Before-and-after change data:
---*---
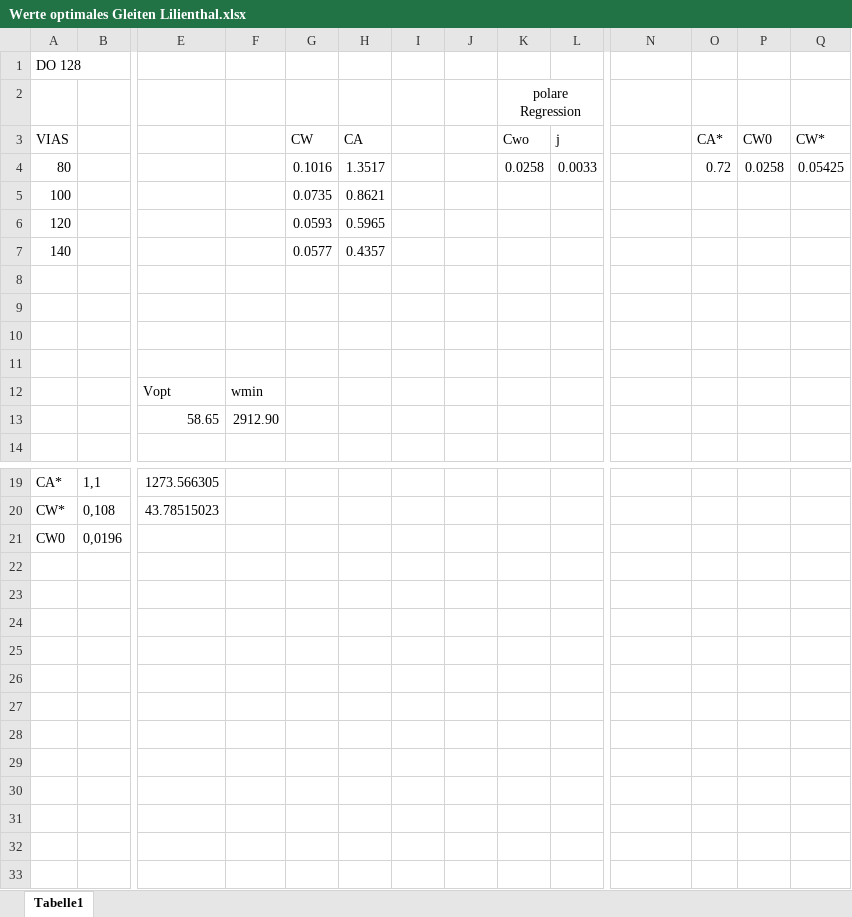
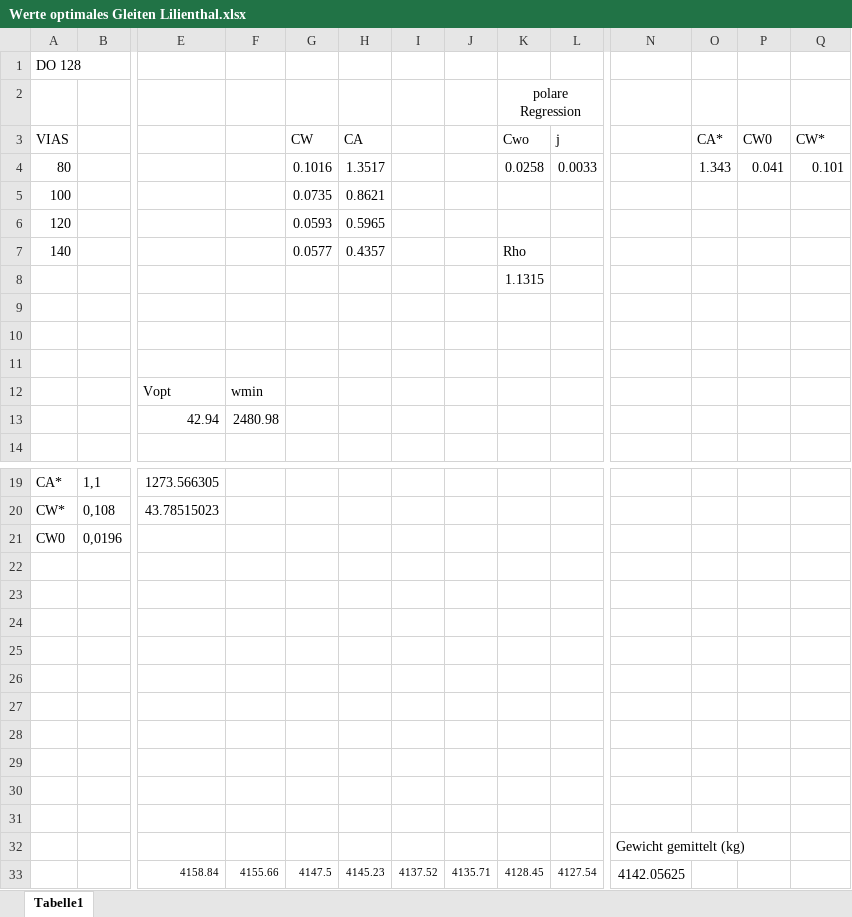
Before and after one commit to Finn-Matz/Labor-IFF-Flugversuch, an Excel workbook: Excel_Word_Dateien/Werte optimales Gleiten Lilienthal.xlsx, sheet Tabelle1, drawn as a sheet; only a part is shown, gaps mark what is left out; values as stored, in another font and other column widths than the file's, no borders; charts and pictures not drawn; removed rows and columns are numbered as before the commit, all else as after; rows hold the shown columns only; the diff names each change by its address in the sheet, - before the commit and + after, or states it on an @@ line.

```diff
--- a/Excel_Word_Dateien/Werte optimales Gleiten Lilienthal.xlsx (sheet Tabelle1)
+++ b/Excel_Word_Dateien/Werte optimales Gleiten Lilienthal.xlsx (sheet Tabelle1)
-O4 (CA*): 0.72
+O4 (CA*): 1.343
-P4 (CW0): 0.0258
+P4 (CW0): 0.041
-Q4 (CW*): 0.05425
+Q4 (CW*): 0.101
-K7 (Cwo): (empty)
+K7 (Cwo): Rho
-K8 (Cwo): (empty)
+K8 (Cwo): 1.1315
-row 13:  |  | 58.65 | 2912.90
+row 13:  |  | 42.94 | 2480.98
+row 22: (empty)
+row 23: (empty)
+row 24: (empty)
+row 25: (empty)
+row 26: (empty)
+row 27: (empty)
+row 28: (empty)
+row 29: (empty)
+row 30: (empty)
+row 31: (empty)
+row 32:  |  |  |  |  |  |  |  |  |  | Gewicht gemittelt (kg)
+row 33:  |  | 4158.84 | 4155.66 | 4147.5 | 4145.23 | 4137.52 | 4135.71 | 4128.45 | 4127.54 | 4142.05625
```
Also changed, not shown: charts or pictures, 12 other files.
---*---
ACTIVITY — Exclude images. Return the data above verbatim.

OUTPUT OF THE TASK —
Before and after one commit to Finn-Matz/Labor-IFF-Flugversuch, an Excel workbook: Excel_Word_Dateien/Werte optimales Gleiten Lilienthal.xlsx, sheet Tabelle1, drawn as a sheet; only a part is shown, gaps mark what is left out; values as stored, in another font and other column widths than the file's, no borders; charts and pictures not drawn; removed rows and columns are numbered as before the commit, all else as after; rows hold the shown columns only; the diff names each change by its address in the sheet, - before the commit and + after, or states it on an @@ line.

```diff
--- a/Excel_Word_Dateien/Werte optimales Gleiten Lilienthal.xlsx (sheet Tabelle1)
+++ b/Excel_Word_Dateien/Werte optimales Gleiten Lilienthal.xlsx (sheet Tabelle1)
-O4 (CA*): 0.72
+O4 (CA*): 1.343
-P4 (CW0): 0.0258
+P4 (CW0): 0.041
-Q4 (CW*): 0.05425
+Q4 (CW*): 0.101
-K7 (Cwo): (empty)
+K7 (Cwo): Rho
-K8 (Cwo): (empty)
+K8 (Cwo): 1.1315
-row 13:  |  | 58.65 | 2912.90
+row 13:  |  | 42.94 | 2480.98
+row 22: (empty)
+row 23: (empty)
+row 24: (empty)
+row 25: (empty)
+row 26: (empty)
+row 27: (empty)
+row 28: (empty)
+row 29: (empty)
+row 30: (empty)
+row 31: (empty)
+row 32:  |  |  |  |  |  |  |  |  |  | Gewicht gemittelt (kg)
+row 33:  |  | 4158.84 | 4155.66 | 4147.5 | 4145.23 | 4137.52 | 4135.71 | 4128.45 | 4127.54 | 4142.05625
```
Also changed, not shown: charts or pictures, 12 other files.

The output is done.